NitroSecurity’s NitroView is already the only SIEM capable of providing real-time visibility across both the business and Supervisory Control and Data Acquisition (SCADA) networks within energy utilities.
The new version includes additional support for the specific devices, protocols and applications in intelligent distribution and metering, and expanded capabilities to collect and analyze the extreme breadth and volume of Smart Grid data.
Smart Meters and other connected systems represent an exponential increase in endpoints – and associated data – that require monitoring by a platform that can scale and process this massive volume. NitroView 8.5 includes:
- Support for the unique identifiers and addresses used in the smart grid, such as the Electronic Serial Numbers (ESNs) used in advanced meters.
- Direct log and event collection from leading smart grid devices, including meters and metering systems providing centralized log collection and analysis for true situational awareness.
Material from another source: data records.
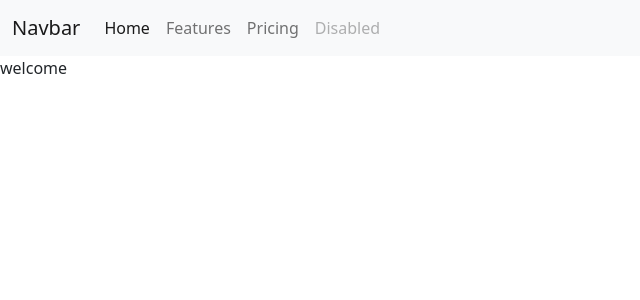
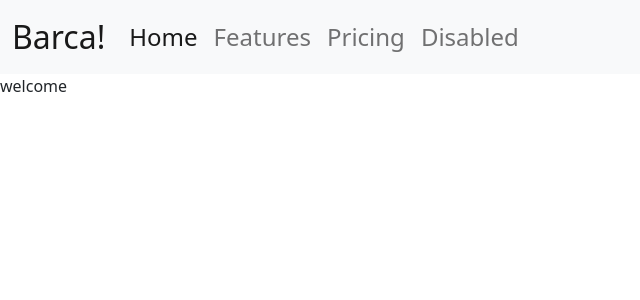
Before and after one commit to kamranfotovat/kamranfotovat, a Flask app: page / in a window 1280 px wide. Shown: the top 300 px of the page, without its empty margins (0-640 px from the left). Run offline with Flask 2, Linux system fonts and the light colour scheme.

Commit message:
foming buttons

```diff
--- a/static/style.css
+++ b/static/style.css
@@ -1,5 +1,15 @@
-
-
+.xxlarge
+{
+    font-size: XX-Large;
+}
+.xlarge
+{
+    font-size: X-Large;
+}
+.large
+{
+    font-size: large;
+}
 
 
 
--- a/templates/layout.html
+++ b/templates/layout.html
@@ -6,23 +6,24 @@
         <link href="https://cdn.jsdelivr.net/npm/bootstrap@5.1.1/dist/css/bootstrap.min.css" rel="stylesheet" integrity="sha384-F3w7mX95PdgyTmZZMECAngseQB83DfGTowi0iMjiWaeVhAn4FJkqJByhZMI3AhiU" crossorigin="anonymous">
         <nav class="navbar navbar-expand-lg navbar-light bg-light">
             <div class="container-fluid">
-              <a class="navbar-brand" href="#">Navbar</a>
+
+              <a class="navbar-brand xxlarge" >Barca!</a>
               <button class="navbar-toggler" type="button" data-bs-toggle="collapse" data-bs-target="#navbarNav" aria-controls="navbarNav" aria-expanded="false" aria-label="Toggle navigation">
                 <span class="navbar-toggler-icon"></span>
               </button>
               <div class="collapse navbar-collapse" id="navbarNav">
                 <ul class="navbar-nav">
                   <li class="nav-item">
-                    <a class="nav-link active" aria-current="page" href="#">Home</a>
+                    <a class="nav-link active xlarge" aria-current="page" href="#">Home</a>
                   </li>
                   <li class="nav-item">
-                    <a class="nav-link" href="#">Features</a>
+                    <a class="nav-link xlarge" href="#">Features</a>
                   </li>
                   <li class="nav-item">
-                    <a class="nav-link" href="#">Pricing</a>
+                    <a class="nav-link xlarge" href="#">Pricing</a>
                   </li>
                   <li class="nav-item">
-                    <a class="nav-link disabled">Disabled</a>
+                    <a class="nav-link xlarge">Disabled</a>
                   </li>
                 </ul>
               </div>
```
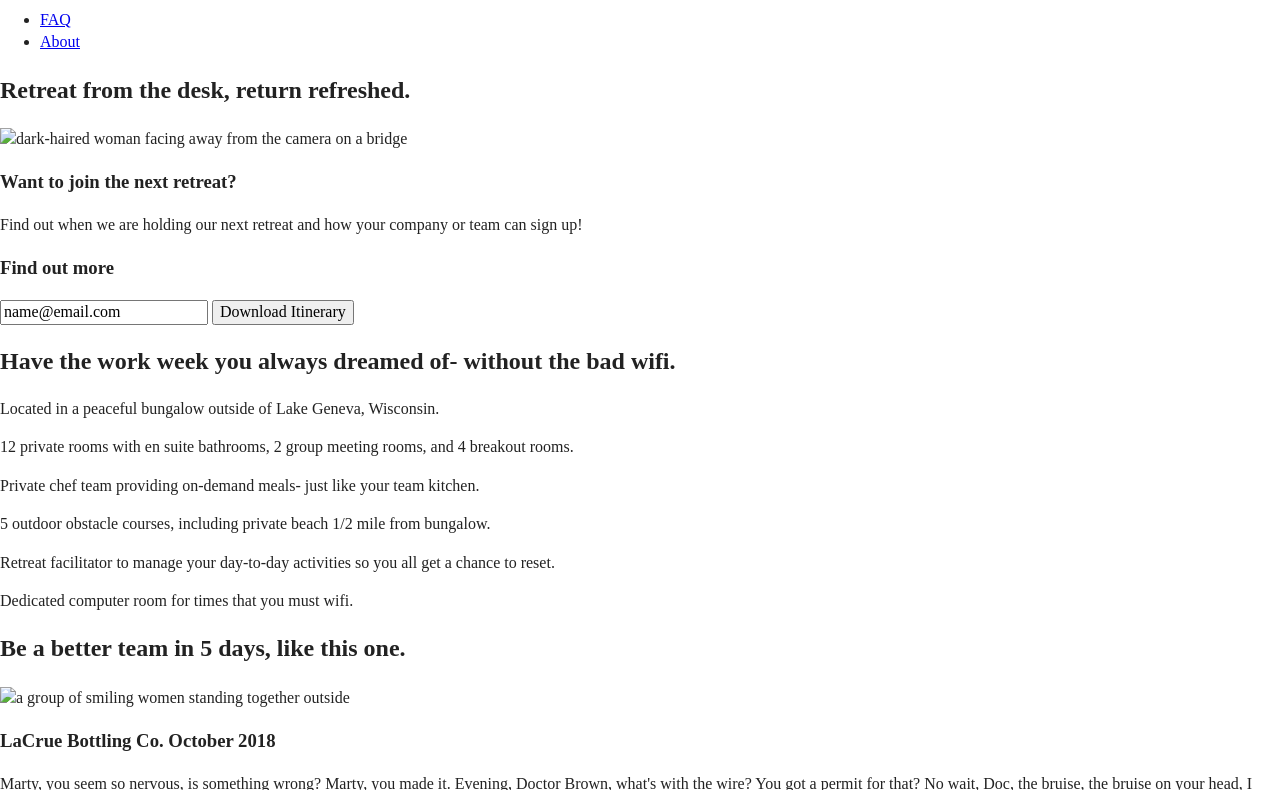
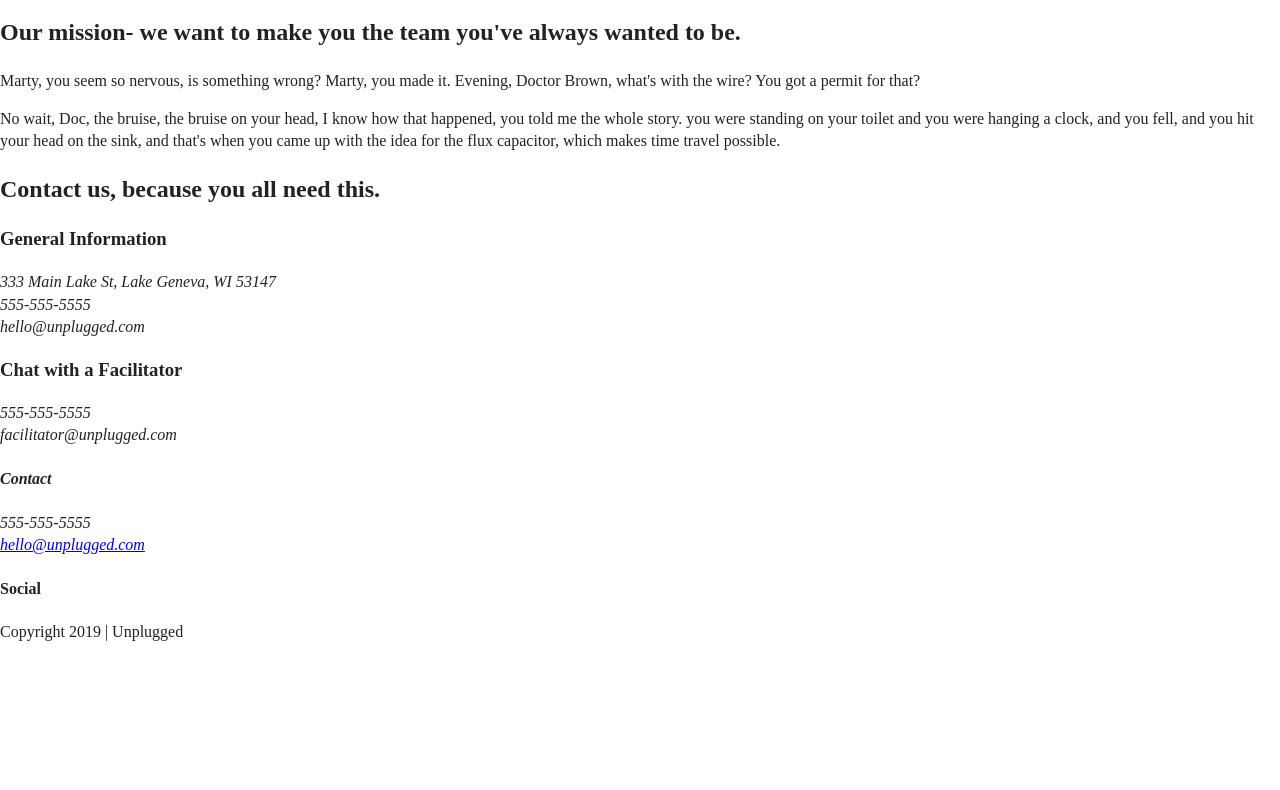
Before and after one commit to srstrom/unplugged-retreat, a website: page about/index.html in a window 1280 px wide. Shown: the part 88-878 px from the top of the page. After the commit the page ends 800 px from the top, so only its background shows below. Drawn offline with Linux system fonts and the light colour scheme.

Commit message:
Added content to About page

```diff
--- a/about/index.html
+++ b/about/index.html
@@ -26,88 +26,55 @@
 <header>
   <div class="content-wrapper">
     <a href="#"><img src="" alt="unplugged logo"></a>
-    <h2>Unplugged</h2>
     <div class="header-divider"></div>
     <nav>
       <ul>
         <li><a href="faq/index.html" target="_blank">FAQ</a></li>
-        <li><a href="about/index.html" target="_blank">About</a></li>
+        <li><a href="#" target="_blank">About</a></li>
       </ul>
     </nav>
   </div>
 </header>
 
 <main>
-  <section class="hero-area">
+  <section class="mission">
     <div class="content-wrapper">
-      <h2>Retreat from the desk, return refreshed.</h2>
+      <div class="mission-content">
+        <h2>Our mission- we want to make you the team you've always wanted to be.</h2>
+        <p>Marty, you seem so nervous, is something wrong? Marty, you made it. Evening, Doctor Brown, what's with the wire? You got a permit for that?</p>
+        <p>No wait, Doc, the bruise, the bruise on your head, I know how that happened, you told me the whole story. you were standing on your toilet and you were hanging a clock, and you fell, and you hit your head on the sink, and that's when you came up with the idea for the flux capacitor, which makes time travel possible.</p>
+      </div>
     </div>
-    <div class="hero-img"><img src="../img/hero-img" alt="dark-haired woman facing away from the camera on a bridge"></div>
+    <!--mission content wrapper ends-->
   </section>
 
-  <aside>
+  <section class="map">
+    <figure></figure>
+    <!--google map goes in this section-->
+  </section>
+
+  <section class="contact-section">
     <div class="content-wrapper">
-      <div class="form-description">
-      <h3>Want to join the next retreat?</h3>
-      <p>Find out when we are holding our next retreat and how your company or team can sign up!</p>
+      <h2>Contact us, because you all need this.</h2>
+    </div>
+    <div class="contact-content">
+      <div class="general-info">
+        <h3>General Information</h3>
+        <address>333 Main Lake St, Lake Geneva, WI 53147
+          <br>
+          555-555-5555
+          <br>
+          hello@unplugged.com
+        </address>
+      </div>
+      <div class="faciliator-chat">
+        <h3>Chat with a Facilitator</h3>
+        <address>555-555-5555
+          <br>
+          facilitator@unplugged.com
+        </address>
       </div>
     </div>
-    <div class="form">
-      <h3>Find out more</h3>
-      <input type="text" name="name" value="name@email.com">
-      <input type="button" value="Download Itinerary">
-    </div>
-  </aside>
-
-  <section class="features">
-    <div class="content-wrapper">
-      <h2>Have the work week you always dreamed of- without the bad wifi.</h2>
-
-      <div class="features-items">
-      <article>
-        <p class="fontawesome-icon"></p>
-        <p class="features-item-description">Located in a peaceful bungalow outside of Lake Geneva, Wisconsin.</p>
-      </article>
-
-      <article>
-        <p class="fontawesome-icon"></p>
-        <p class="features-item-description">12 private rooms with en suite bathrooms, 2 group meeting rooms, and 4 breakout rooms.</p>
-      </article>
-
-      <article>
-        <p class="fontawesome-icon"></p>
-        <p class="features-item-description">Private chef team providing on-demand meals- just like your team kitchen.</p>
-      </article>
-
-      <article>
-        <p class="fontawesome-icon"></p>
-        <p class="features-item-description">5 outdoor obstacle courses, including private beach 1/2 mile from bungalow.</p>
-      </article>
-
-      <article>
-        <p class="fontawesome-icon"></p>
-        <p class="features-item-description">Retreat facilitator to manage your day-to-day activities so you all get a chance to reset.</p>
-      </article>
-
-      <article>
-        <p class="fontawesome-icon"></p>
-        <p class="features-item-description">Dedicated computer room for times that you must wifi.</p>
-      </article>
-      </div>
-    </div>
-  </section>
-
-  <section class="reviews">
-    <div class="content-wrapper">
-      <h2>Be a better team in 5 days, like this one.</h2>
-
-      <article>
-        <div>
-        <img src="" alt="a group of smiling women standing together outside">
-        <h3>LaCrue Bottling Co. October 2018</h3>
-        <p>Marty, you seem so nervous, is something wrong? Marty, you made it. Evening, Doctor Brown, what's with the wire? You got a permit for that? No wait, Doc, the bruise, the bruise on your head, I know how that happened, you told me the whole story. you were standing on your toilet and you were hanging a clock, and you fell, and you hit your head on the sink, and that's when you came up with the idea for the flux capacitor, which makes time travel possible.</p>
-        </div>
-      </article>
   </section>
 </main>
 
```
Also changed, not shown: index.html (+74 -11 lines).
- Support for specialized industrial security devices from Secure Crossing, Byres Security and others to support direct security monitoring within the transmission and distribution infrastructure.
- Direct monitoring support for both industrial and enterprise network protocols within NitroView ADM and NitroGuard IPS to provide security at the demarcation between the smart grid and enterprise business networks.
- Expanded NitroView Receiver collection capabilities to support the hundreds of thousands of monitored meters and other devices in a smart grid.
While the smart grid presents tremendous opportunities for new service creation, cost control and environmental concerns, this new intelligence is a massive increase in complexity and vulnerability, dissolving the power generation infrastructure’s closed “perimeter.”
Everything from Smart Meters to Smart Grid billing systems are potential intrusion vectors through which attackers could access SCADA controls, financial systems, customer records and even external business networks. Most smart grid elements were not built with direct security threats in mind, requiring external security devices to be added or created specifically for this new challenge.